** DATA FOR PROCESSING follows **

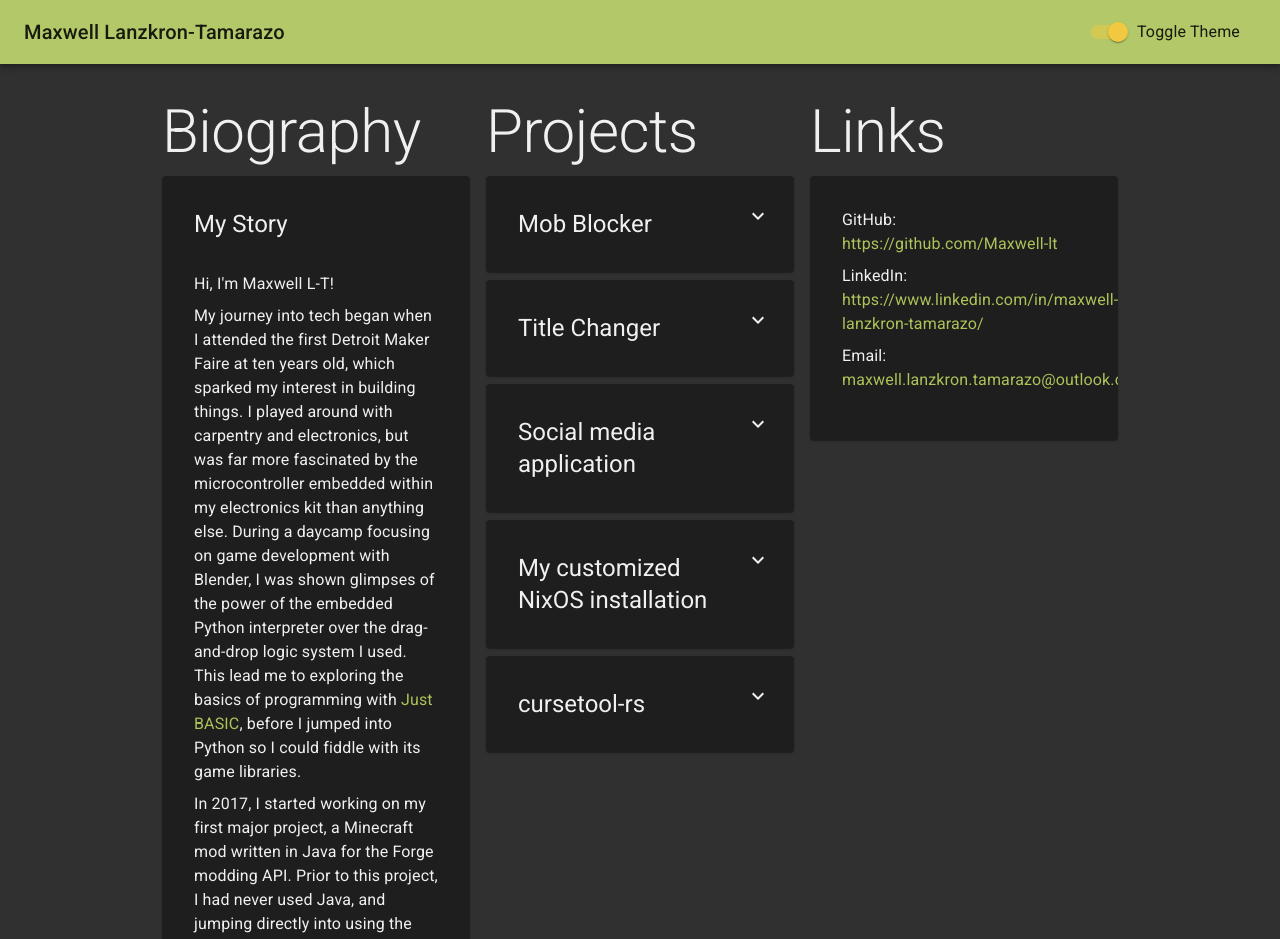
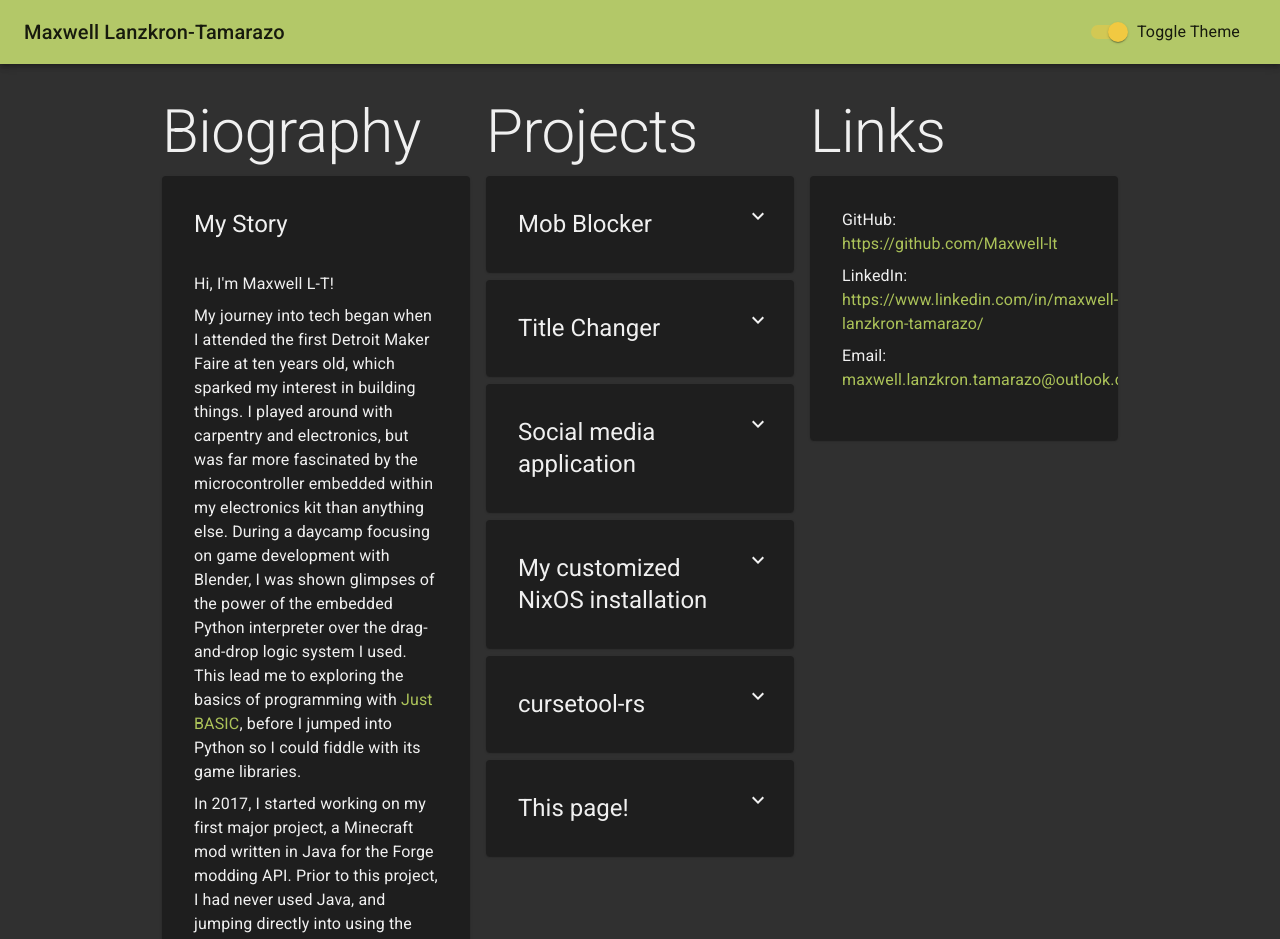
Before and after one commit to Maxwell-lt/www.maxwell-lt.dev, a React (Create React App) app in the folder frontend/: page / in a window 1280 px wide. Shown: the top 939 px of the page. Built offline with nearby package versions, Linux system fonts and the light colour scheme.

Commit message:
Add card to Projects section with info on this website

```diff
--- a/frontend/src/About.tsx
+++ b/frontend/src/About.tsx
@@ -108,6 +108,17 @@ class About extends React.Component {
                             I was successful in this attempt, and my cursetool-rs implementation has been in use for a while now.
                         </Typography>
                     </ProjectCard>
+                    <ProjectCard title="This page!" links={[
+                        { title: "GitHub", href: "https://github.com/Maxwell-lt/www.maxwell-lt.dev" }
+                    ]}>
+                        <Typography variant="body1">
+                            This website uses a frontend written in React, using the Material UI component library. It's currently deployed as a static website served by Nginx,
+                            running on a NixOS dedicated server. There's also a backend component written in Rust with the <Link href="https://rocket.rs/" underline="hover">Rocket</Link> web framework,
+                            which might in the future be used behind Nginx to serve dynamic and interactive content.
+                            On a computer with the Nix package manager installed (and the experimental Flakes feature enabled), a customized development environment can be entered with the "nix develop"
+                            command, and the website will be compiled and executed with the "nix run" command.
+                        </Typography>
+                    </ProjectCard>
                 </Grid>
                 <Grid item lg={3} xs={10}>
                     <Typography variant="h2">
```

** End of DATA FOR PROCESSING **

Copy out every line above, word for word, minus images.

→ **SOLVED PROBLEM**:
Before and after one commit to Maxwell-lt/www.maxwell-lt.dev, a React (Create React App) app in the folder frontend/: page / in a window 1280 px wide. Shown: the top 939 px of the page. Built offline with nearby package versions, Linux system fonts and the light colour scheme.

Commit message:
Add card to Projects section with info on this website

```diff
--- a/frontend/src/About.tsx
+++ b/frontend/src/About.tsx
@@ -108,6 +108,17 @@ class About extends React.Component {
                             I was successful in this attempt, and my cursetool-rs implementation has been in use for a while now.
                         </Typography>
                     </ProjectCard>
+                    <ProjectCard title="This page!" links={[
+                        { title: "GitHub", href: "https://github.com/Maxwell-lt/www.maxwell-lt.dev" }
+                    ]}>
+                        <Typography variant="body1">
+                            This website uses a frontend written in React, using the Material UI component library. It's currently deployed as a static website served by Nginx,
+                            running on a NixOS dedicated server. There's also a backend component written in Rust with the <Link href="https://rocket.rs/" underline="hover">Rocket</Link> web framework,
+                            which might in the future be used behind Nginx to serve dynamic and interactive content.
+                            On a computer with the Nix package manager installed (and the experimental Flakes feature enabled), a customized development environment can be entered with the "nix develop"
+                            command, and the website will be compiled and executed with the "nix run" command.
+                        </Typography>
+                    </ProjectCard>
                 </Grid>
                 <Grid item lg={3} xs={10}>
                     <Typography variant="h2">
```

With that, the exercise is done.